“There will be more people coming from various metropolitan cities and they might have a different palate than our neighborhood feel in Arcadia,” Brown said. “We reflect the neighborhood’s taste.”
Given the diversity of the downtown Phoenix neighborhood in which Nook will be located, Brown also emphasized that along with its swanky Art Deco-inspired interior, both the restaurant’s menu and design will remain approachable.
But how exactly does a such an approachable and more importantly, locally-owned, restaurant become the number one choice for a brand new Hilton in downtown Phoenix?
“Someone from CSM out of Minneapolis came to Nook (Arcadia) and sort of courted us,” Brown said. “It was really flattering and exciting.”
“It seemed like a once in a lifetime opportunity,” she said.
In a day and age when a national chain (even if upscale) might very well have been a contender for the space, CSM, in their vision for the Hilton Garden Inn Downtown Phoenix, chose Nook.
“If they wanted a Mastro’s or a bigtime steakhouse they would have got it,” said Nook proprietor Frank Vairo who opened the restaurant’s original location in Arcadia after cutting his teeth at Cowboy Ciao and Kazimierz in Scottsdale.
“They wanted a more personal feel, so that’s why they came after us,” he said.
As Arizona natives, both Brown and Vairo are looking forward to being part of the resurgence and vibrancy of downtown Phoenix.
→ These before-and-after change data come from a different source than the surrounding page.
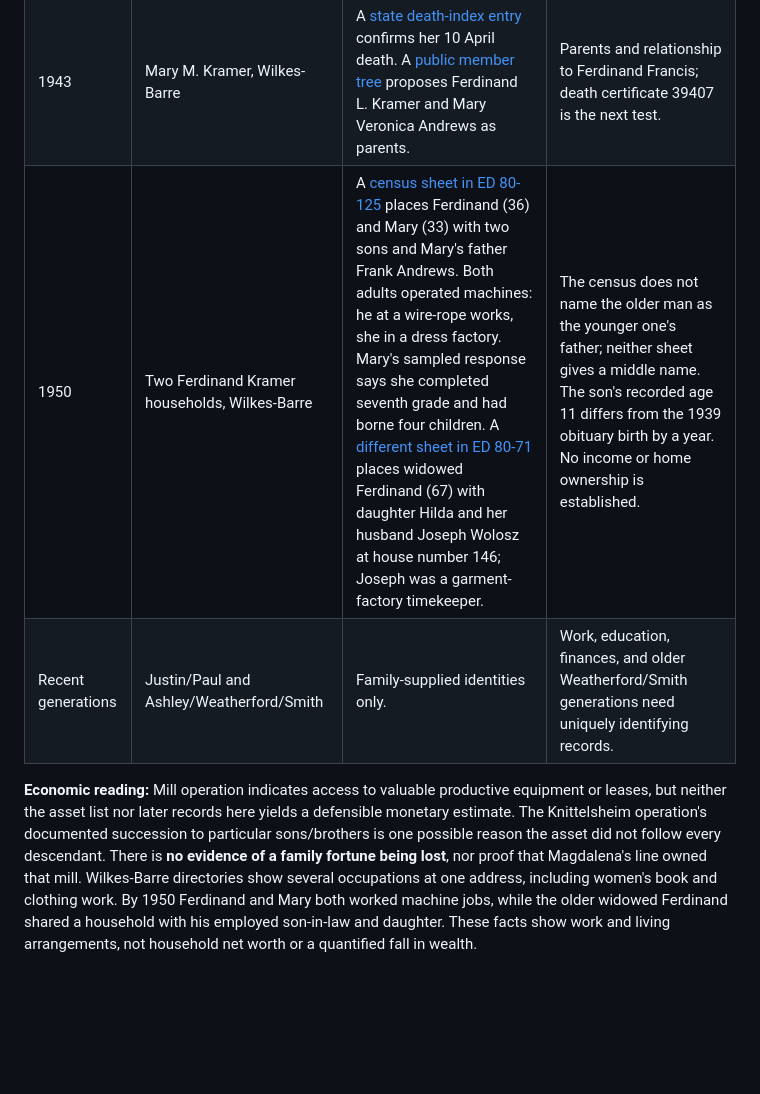
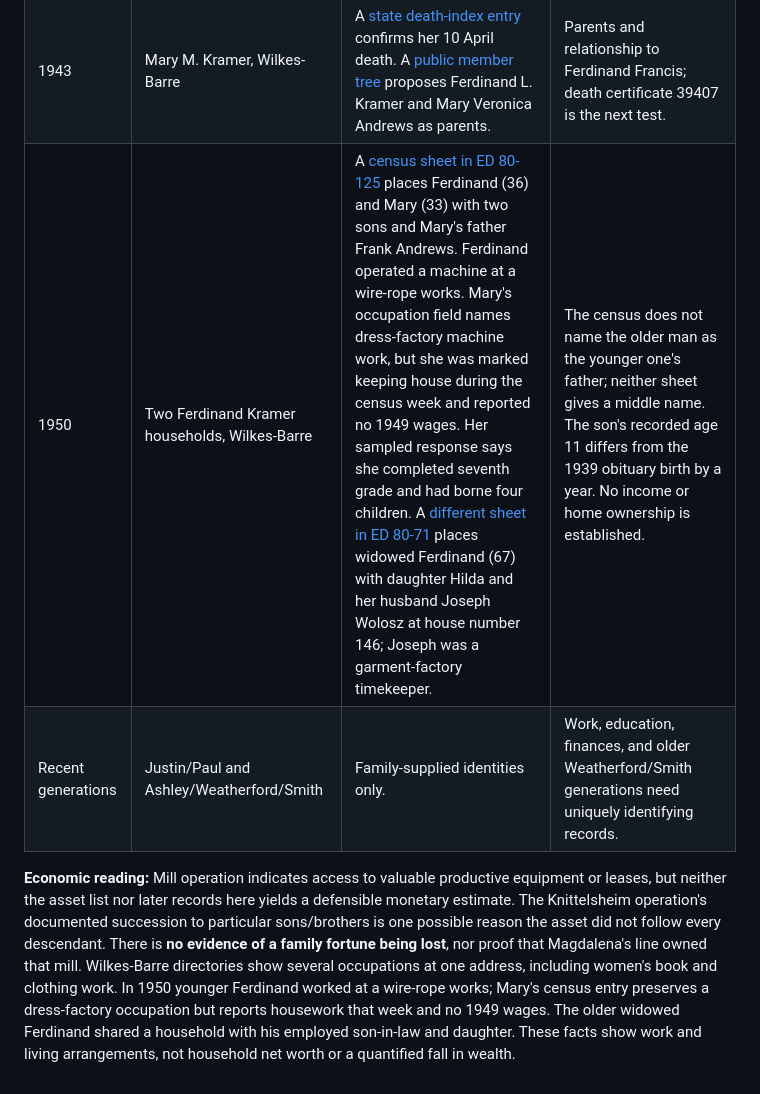
Before and after one commit to kjustin2/Family-Ancestry, a Markdown page: timeline.md, the part around the change. Rendered like a GitHub page; blank space fills up the shorter version.

Commit message:
Clarify Mary Kramer's 1950 work status

```diff
--- a/timeline.md
+++ b/timeline.md
@@ -14,7 +14,7 @@ This compares **documented work and assets**, not measured net worth. The German
 | 1931 | Possible Rose Bosch Kramer death, Wilkes-Barre | The [state index](https://www.phmc.state.pa.us/bah/dam/rg/di/r11_090_DeathIndexes/Death_1931/D-31%20K-L.pdf#page=126) lists Rose **E.** Kramer, 12 June, file 62866. A [cemetery compilation](https://peoplelegacy.net/rose_a_rosie_bosch_kramer-7h4.5Y) gives that date for Rose **A.** Bosch Kramer. | Whether these are the same woman; certificate or obituary needed for maiden name and family. |
 | 1939–2023 | Ferdinand Francis Kramer | His [obituary](https://www.legacy.com/person/ferdinand-francis-kramer-%28fred%29-52588560) names parents Ferdinand **Louis** Kramer and Mary Andrews, Army Reserves service, and work at Techneglas. A 1950 census son of Ferdinand and Mary is a strong household match, though his age is recorded as 11 rather than 10. | The father's middle name and direct link to the 1913 indexed birth still need a full record. |
 | 1943 | Mary M. Kramer, Wilkes-Barre | A [state death-index entry](https://www.phmc.state.pa.us/bah/dam/rg/di/r11_090_DeathIndexes/Death_1943/D-43%20K-L.pdf#page=131) confirms her 10 April death. A [public member tree](https://www.ancestry.co.uk/genealogy/records/mary-m-kramer-24-1nqxf5k) proposes Ferdinand L. Kramer and Mary Veronica Andrews as parents. | Parents and relationship to Ferdinand Francis; death certificate 39407 is the next test. |
-| 1950 | Two Ferdinand Kramer households, Wilkes-Barre | A [census sheet in ED 80-125](https://1950census.archives.gov/iiif/2/1950census%2F43290879-Pennsylvania%2F43290879-Pennsylvania-135713%2F43290879-Pennsylvania-135713-0005.jpg/full/full/0/default.jpg) places Ferdinand (36) and Mary (33) with two sons and Mary's father Frank Andrews. Both adults operated machines: he at a wire-rope works, she in a dress factory. Mary's sampled response says she completed seventh grade and had borne four children. A [different sheet in ED 80-71](https://1950census.archives.gov/iiif/2/1950census%2F43290879-Pennsylvania%2F43290879-Pennsylvania-135659%2F43290879-Pennsylvania-135659-0014.jpg/full/full/0/default.jpg) places widowed Ferdinand (67) with daughter Hilda and her husband Joseph Wolosz at house number 146; Joseph was a garment-factory timekeeper. | The census does not name the older man as the younger one's father; neither sheet gives a middle name. The son's recorded age 11 differs from the 1939 obituary birth by a year. No income or home ownership is established. |
+| 1950 | Two Ferdinand Kramer households, Wilkes-Barre | A [census sheet in ED 80-125](https://1950census.archives.gov/iiif/2/1950census%2F43290879-Pennsylvania%2F43290879-Pennsylvania-135713%2F43290879-Pennsylvania-135713-0005.jpg/full/full/0/default.jpg) places Ferdinand (36) and Mary (33) with two sons and Mary's father Frank Andrews. Ferdinand operated a machine at a wire-rope works. Mary's occupation field names dress-factory machine work, but she was marked keeping house during the census week and reported no 1949 wages. Her sampled response says she completed seventh grade and had borne four children. A [different sheet in ED 80-71](https://1950census.archives.gov/iiif/2/1950census%2F43290879-Pennsylvania%2F43290879-Pennsylvania-135659%2F43290879-Pennsylvania-135659-0014.jpg/full/full/0/default.jpg) places widowed Ferdinand (67) with daughter Hilda and her husband Joseph Wolosz at house number 146; Joseph was a garment-factory timekeeper. | The census does not name the older man as the younger one's father; neither sheet gives a middle name. The son's recorded age 11 differs from the 1939 obituary birth by a year. No income or home ownership is established. |
 | Recent generations | Justin/Paul and Ashley/Weatherford/Smith | Family-supplied identities only. | Work, education, finances, and older Weatherford/Smith generations need uniquely identifying records. |
 
-**Economic reading:** Mill operation indicates access to valuable productive equipment or leases, but neither the asset list nor later records here yields a defensible monetary estimate. The Knittelsheim operation's documented succession to particular sons/brothers is one possible reason the asset did not follow every descendant. There is **no evidence of a family fortune being lost**, nor proof that Magdalena's line owned that mill. Wilkes-Barre directories show several occupations at one address, including women's book and clothing work. By 1950 Ferdinand and Mary both worked machine jobs, while the older widowed Ferdinand shared a household with his employed son-in-law and daughter. These facts show work and living arrangements, not household net worth or a quantified fall in wealth.
+**Economic reading:** Mill operation indicates access to valuable productive equipment or leases, but neither the asset list nor later records here yields a defensible monetary estimate. The Knittelsheim operation's documented succession to particular sons/brothers is one possible reason the asset did not follow every descendant. There is **no evidence of a family fortune being lost**, nor proof that Magdalena's line owned that mill. Wilkes-Barre directories show several occupations at one address, including women's book and clothing work. In 1950 younger Ferdinand worked at a wire-rope works; Mary's census entry preserves a dress-factory occupation but reports housework that week and no 1949 wages. The older widowed Ferdinand shared a household with his employed son-in-law and daughter. These facts show work and living arrangements, not household net worth or a quantified fall in wealth.
```
Also changed, not shown: branches/kramer.md (+1 -1 lines), research/sources.md (+1 -1 lines).
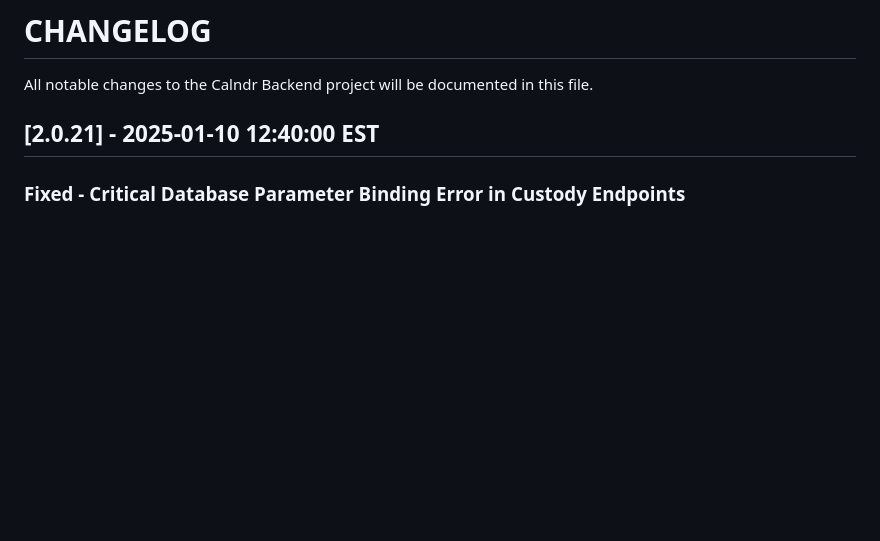
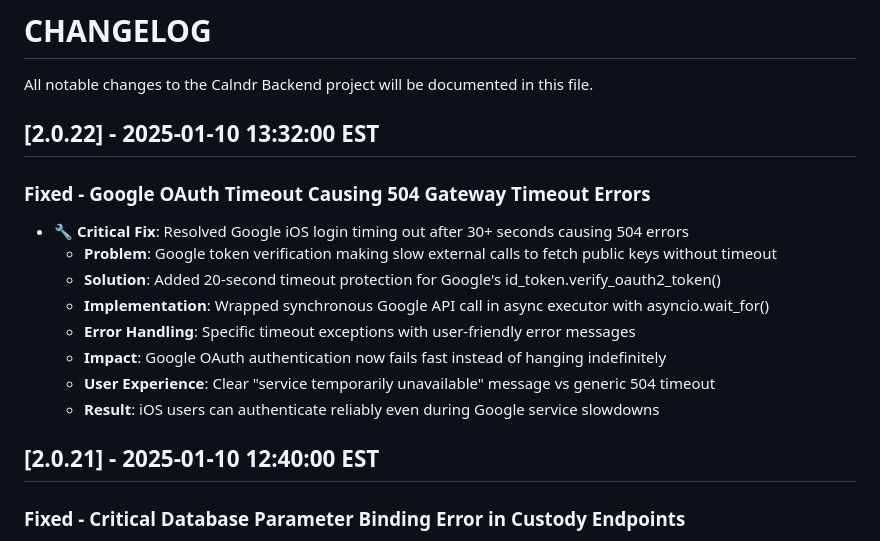
Before and after one commit to levensailor/calndrclub, a Markdown page: CHANGELOG.md, the part around the change. GitHub-like rendering; blank space fills up the shorter version.

Commit message:
Update CHANGELOG for Google OAuth timeout fix v2.0.22

```diff
--- a/CHANGELOG.md
+++ b/CHANGELOG.md
@@ -1,6 +1,18 @@
 # CHANGELOG
 
 All notable changes to the Calndr Backend project will be documented in this file.
+
+## [2.0.22] - 2025-01-10 13:32:00 EST
+
+### Fixed - Google OAuth Timeout Causing 504 Gateway Timeout Errors
+- **🔧 Critical Fix**: Resolved Google iOS login timing out after 30+ seconds causing 504 errors
+  - **Problem**: Google token verification making slow external calls to fetch public keys without timeout
+  - **Solution**: Added 20-second timeout protection for Google's id_token.verify_oauth2_token()
+  - **Implementation**: Wrapped synchronous Google API call in async executor with asyncio.wait_for()
+  - **Error Handling**: Specific timeout exceptions with user-friendly error messages
+  - **Impact**: Google OAuth authentication now fails fast instead of hanging indefinitely
+  - **User Experience**: Clear "service temporarily unavailable" message vs generic 504 timeout
+  - **Result**: iOS users can authenticate reliably even during Google service slowdowns
 
 ## [2.0.21] - 2025-01-10 12:40:00 EST
 
```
Noting the wildly successful Valley Bar which opened earlier in the year, Brown said that these trendy spots are “creating new burgeoning pockets,” making downtown much like a ‘real city’ such as Chicago.
However, Brown and Vairo aren’t trying to turn Phoenix into something it’s not.
After bringing back the “Arcadia feel” to the space that the original Nook now inhabits (it had become a sort of ‘greasy spoon’ before Nook moved in), Brown and the team are excited to do it all over again—but this time in Phoenix’s urban core.
“Downtown Phoenix is having such a renaissance,” said Brown, who expressed the group’s excitement at renovating the gorgeous vacant building at Monroe and Central Avenue.
Vairo shares a similar enthusiasm.
“I’m the first one in my family that’s not from NY or Italy,” Vairo said. “So, to see what downtown is doing and becoming slowly over the last 10 years, and to be part of that is pretty amazing.”
“Hopefully, we’ll be a trendsetter in this historic hotel and bring it to life, and help with the resurgence,” he said.
With floor-to-19-ft-ceiling windows that surround the north and west restaurant walls, Nook Kitchen at the Hilton Garden Inn Phoenix Downtown is a grand space.
A key focal feature of the restaurant will be the large, marble topped octagon bar in the center of the room. Walking through the rich lobby at the Hilton Garden Inn and into the Nook Kitchen entry way, guests will be able to sit at four-top seating, community tables, the central bar as well as semi-private dining, with clean, elegant lines and hints of the geometric shapes that championed the 1930s era.
“There will be rich textures, jewel tones, and neat plays on the Art Deco movement,” Brown says.
In addition to setting the bar style, Nook Kitchen—in their move to the downtown Phoenix urban core—also hopes to inspire another type of movement.
“We want to help be on the forefront of public transportation,” said Brown, who said the Nook team hopes to encourage people to get out of their “comfort zones” with regards to the Valley Metro light rail.
And with 172 rooms above the restaurant, in addition to a lobby bar and large patio, only leaves one question remains: Will there be room service?!
“We are doing room service,” Vairo said. “But the Hilton will be running it.”
If You Go
Hilton Garden Inn Phoenix Downtown
15 E Monroe St
Phoenix, AZ 85004
Before (the New) Nook Opens
Nook Kitchen (Arcadia)
3623 E Indian School Road
Phoenix, AZ 85018
Photos by Lauren Potter.